The Ice Bucket Challenge has been under fire from other critics, too. Concern has been cited over whether the campaign trivialises something serious, and encourages people to simply do one superficial, unrelated activity, rather than get involved in ongoing and meaningful charitable activities. Tom Peck from the UK’s Independent newspaper points out that many of the celebrities failed to even mention ALS or the aim of the challenge in their clips.
As with any dare or challenge, there are those that want to do it bigger and better than their peers. Exposing the body to extreme cold is not without adverse health implications, more serious for some than others. Dr JVS Vidya Sagar, head of department of orthopaedics and sports medicine at Aware Global Hospitals, said, “The biological activity of the cell stops at low temperatures. There could also be risk of breathing difficulties. Being exposed to prolonged cold can result in shock and harm people with heart problems or airway diseases such as asthma and can also lead to sudden death.” Dr. Brian O’Neill of the Detroit Medical Center also advises that participants should proceed with caution to avoid the significant dangers inherent in having cold water thrown over the face and head. There have already been injuries, and two deaths: the first from a 40-year-old in New Zealand who went into cardiac arrest, and the second, a teenager from Scotland, who appeared to be trying to do it bigger and better.

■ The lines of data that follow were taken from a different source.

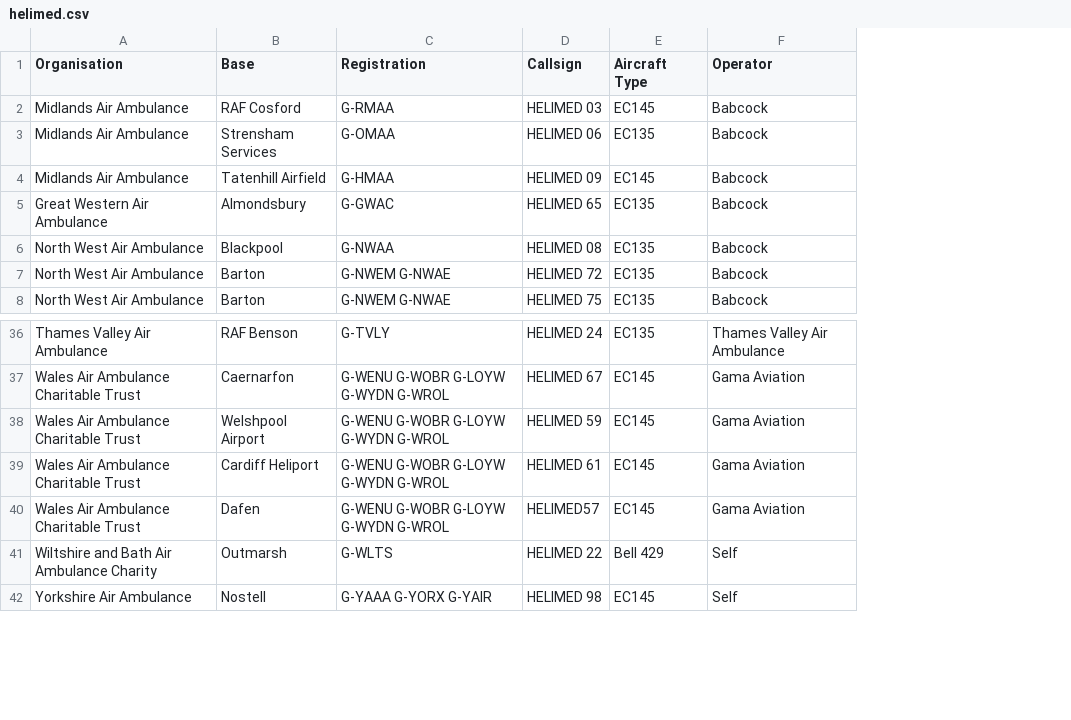
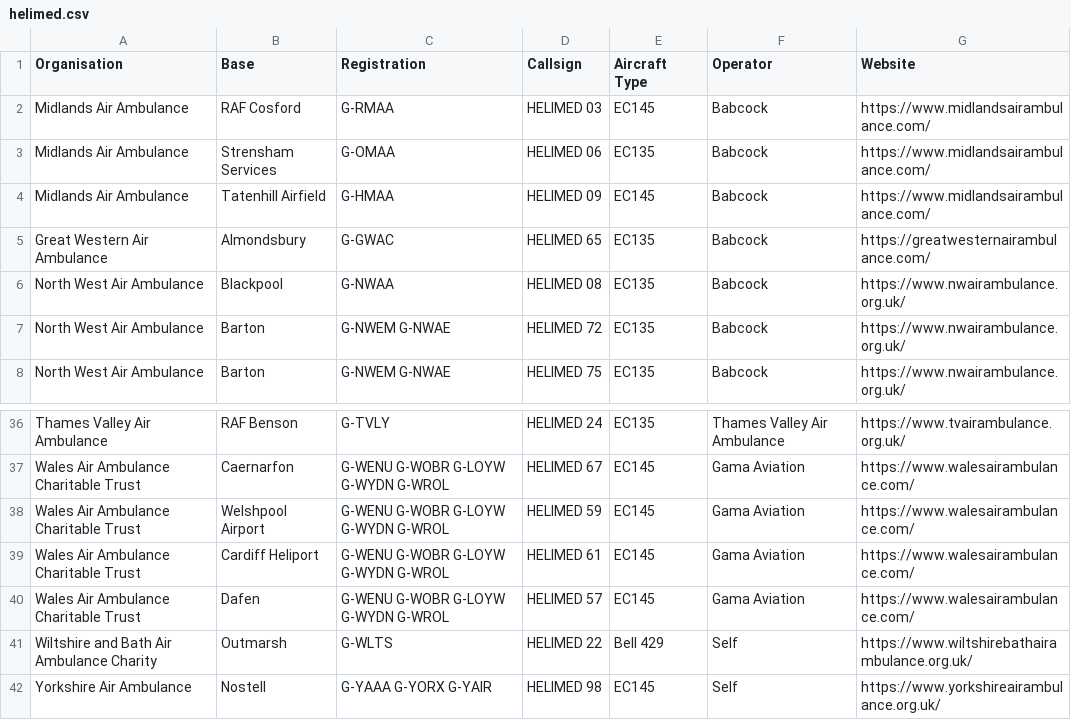
Before and after one commit to HenryClarke/helimed, a CSV file: assets/data/helimed.csv, drawn as a sheet; only a part is shown, gaps mark what is left out; the diff names each change by its address in the sheet, - before the commit and + after, or states it on an @@ line.

```diff
--- a/assets/data/helimed.csv
+++ b/assets/data/helimed.csv
+column G (Website), rows 2-8: https://www.midlandsairambulance.com/ | https://www.midlandsairambulance.com/ | https://www.midlandsairambulance.com/ | https://greatwesternairambulance.com/ | https://www.nwairambulance.org.uk/ | https://www.nwairambulance.org.uk/ | https://www.nwairambulance.org.uk/; rows 36-42: https://www.tvairambulance.org.uk/ | https://www.walesairambulance.com/ | https://www.walesairambulance.com/ | https://www.walesairambulance.com/ | https://www.walesairambulance.com/ | https://www.wiltshirebathairambulance.org.uk/ | https://www.yorkshireairambulance.org.uk/
-D40 (Callsign): HELIMED57
+D40 (Callsign): HELIMED 57
```
Also changed, not shown: 2 other files.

Stop now – it’s all going to end in tears!
How many times did your mother say that to you when you were having fun as a child? And how many times was she right? Let’s do this right and save ourselves the tears. With the right pressure from all of us applied in the right places, this campaign, which started with utterly good intentions, can be a roaring success – in the way it was intended. To look for ways to prevent, alleviate and cure ALS.
Surely, we don’t need to waste such a precious commodity as water to donate to just causes? There are too many places in the world where water is at a premium. And surely we can afford to spend the time getting properly educated about what’s out there and working for ALS, instead of watching clip after clip of the same thing?
Call to Action
If you’re still determined you want to take part in the ice bucket challenge, please remember to include a reason why you’re doing it and how and where to donate in your clip. Better still, post a link to more information on ALS alongside your video clip so you can raise awareness and educate your followers
Donate 30 mins of your time to educate yourself about ALS by looking at different sources of published and peer-reviewed research – don’t just focus on the studies listed on the ALS/NMD websites. What’s important is to look at all the ways we can reduce the morbidity (disease) and mortality (death) associated with the disease. Greenmedinfo.com is a good place to start because they’ve done the hard work for you!
Consider sharing your resources by getting involved in some ongoing, meaningful charity work. It doesn’t have to be money – time, networking, creative endeavours and fundraising are all incredibly useful
If you are able and willing to donate money, then do your research and follow the money to see where and how it’ll be used by the charity. There are plenty of small charities that are really doing an amazing job out there, often in terrible and desperate circumstances. They don’t have huge rafts of staff or massive executive salaries, but are at the coalface of human, animal and environmental suffering on a daily basis. And they really need us!